Obviously, you are going to drown, but no! Nothing's that simple in Fighting Fantasy. Instead, surreal plots devised result in you descending into the lost city of Atlantis and being protected by the magic of the Pentagram, which results in you gaining gills and having your dinner protected against ware. Hmm. Maybe, that's a little too bizarre for some people. It's certainly a crazy idea, but one that allows a different perspective to the book. Your actual quest hereon is not to survive as that's achieved easily enough, but to gain your revenge on the pirates. You have until nightfall to explore Atlantis gaining what you need to avenge the death of your crew and take home all the treasure for yourself. There are actually numerous ways of doing this, many of which you probably won't find. It becomes obvious from the beginning that you need to search for Black Pearls, as this is your best hope of overcoming the pirates and Captain Bloodaxe. These tend to be guarded by dangerous foes of course, and if you want to succeed in the best way - that is setting off for Port Blacksand with a ship full of goodies - you'll need at least eight and knowledge of an appropriate command. However, this in a way is a problem, because after you've dealt with the pirates once - say, with 6 black pearls in your pocket - the incentive is not particularly great for you to go back and do it the best way.

During the adventure, there are a couple of important characters you might wish to come across. These include Greylock, Cyrano the Swordfish, Keeekweeet the Dolphin and the infamous Sea Dragon. The Sea Dragon is a very curious character, as he can help you defeat the pirates in one of the lesser endings, or you can kill him off - no easy task - and then go on to do it the best way possible. A thing I don't particularly like about the book is that you can escape with your life quite easily. If you haven't got what you need by the end of the book, you can swim to the surface and live on. Not really in the Fighting Fantasy spirit this.

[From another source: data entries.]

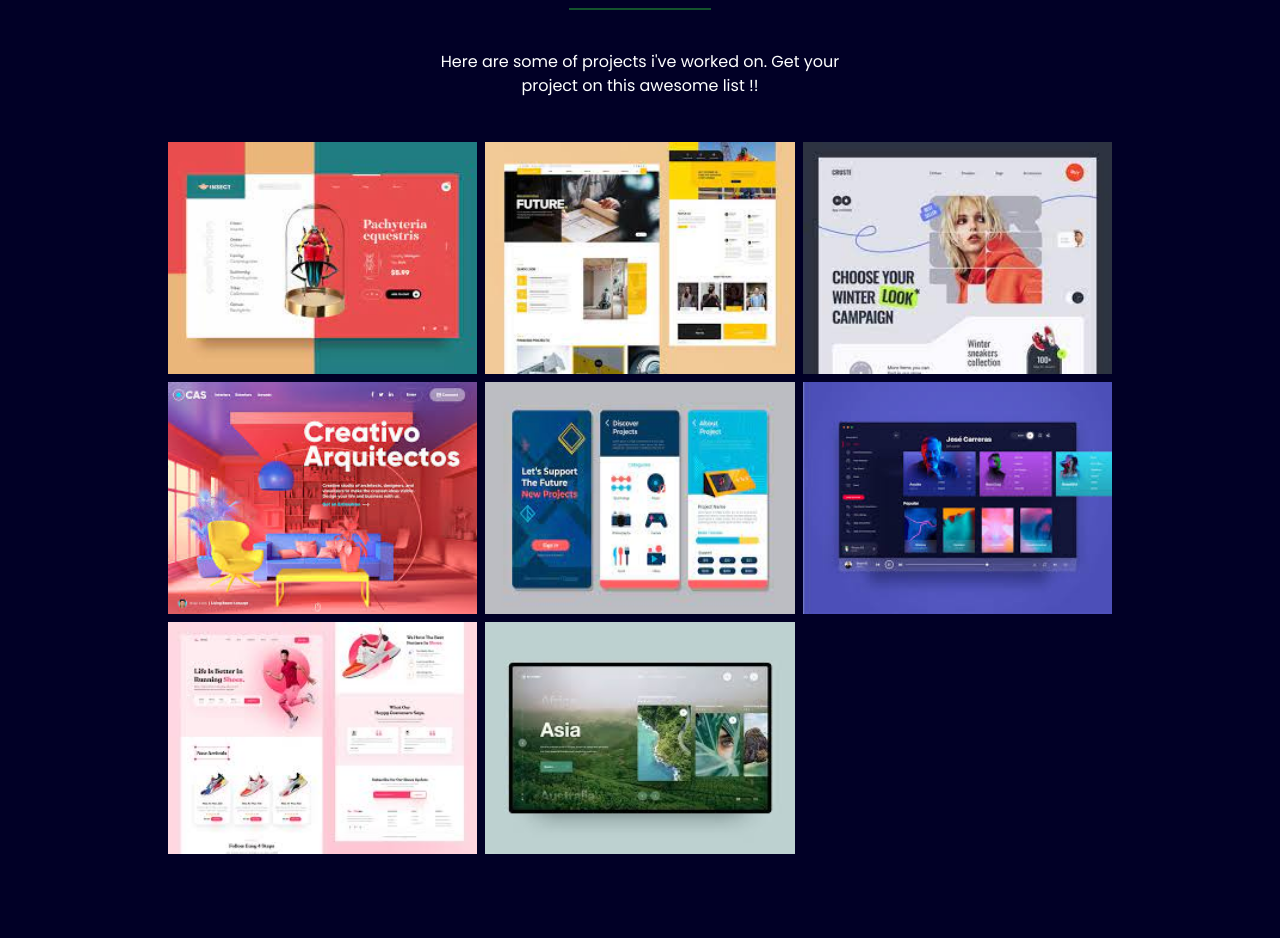
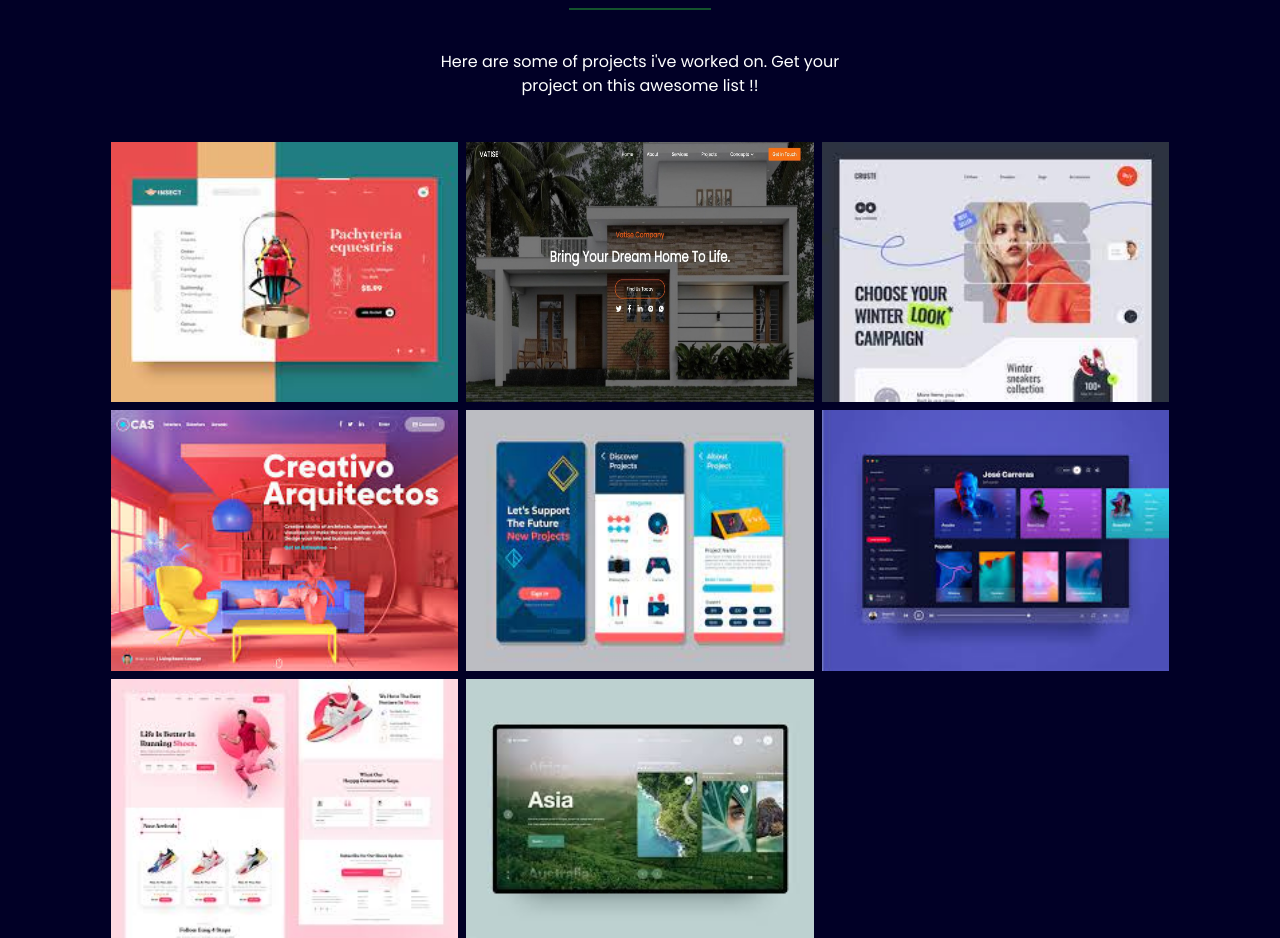
Before and after one commit to asino-nelson/PersonalWebsite, a React (Vite) app: page / in a window 1280 px wide. Shown: the part 1840-2778 px from the top of the page. Built offline with nearby package versions, Linux system fonts and the light colour scheme.

Commit message:
project update

```diff
--- a/src/scenes/Projects.jsx
+++ b/src/scenes/Projects.jsx
@@ -86,7 +86,7 @@
             subtitle="This is a recipe mobile application"
           />
           <Project
-            title="Vatise Enterprise"
+            title="Vatise Enterprises"
             subtitle="This is an architecture web application"
           />
           <Project
```
Also changed, not shown: public/image/vatise-enterprise.jpg (deleted), public/image/vatise-enterprises.jpg (added).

Surely everything should be succeed or die. Still, despite the curious situations of the endings, the book is a thoroughly enjoyable read. I always enjoyed my journeys through the deep, encountering some nice creatures and characters, and linking together various pieces of the puzzle. To complete the book, you're going to have to beat at least one tough opponent of level 10 or above which is about the level books should be at. However, with the various endings it does become a slightly easy book to finish. One thing the book can't be accused of is being linear. It is quite difficult to map some of the areas out, and linking between certain buildings is not necessarily possible. Many locations can only be reached via certain routes, and your actions beforehand tend to alter the path you take in the immediate future. Unfortunately, this probably makes the book a little short from start to finish. It also becomes pretty obvious early on what you need to be doing on each journey. The book also introduces a number of creatures unlikely to be seen in other Fighting Fantasy books. Being under water, all the enemies are rather fishy, and we get introduced to the Lionfish amongst other better-known opponents of much more familiarity.

Overall, Demons of the Deep is a very nice read. There is little confusion, and getting to unexplored sections quickly is relatively easy. The characters are nice, though Captain Bloodaxe is unlikely to be heralded as a classic Fighting Fantasy enemy. The plot is reasonable, with a nice story unfolding as you journey through Atlantis. Where it comes unstuck is the simplicity of surviving and the multiple successful endings, which is not want people want to see in fighting Fantasy books. It's certainly never going to be classified as bad like some of the others in the series may be, but the flaws regarding the ending inevitably lower its status. There are a number of ways it could have been improved on, but it's definitely a must for collectors and an enjoyable read at all times.

Rating: 6 out of 10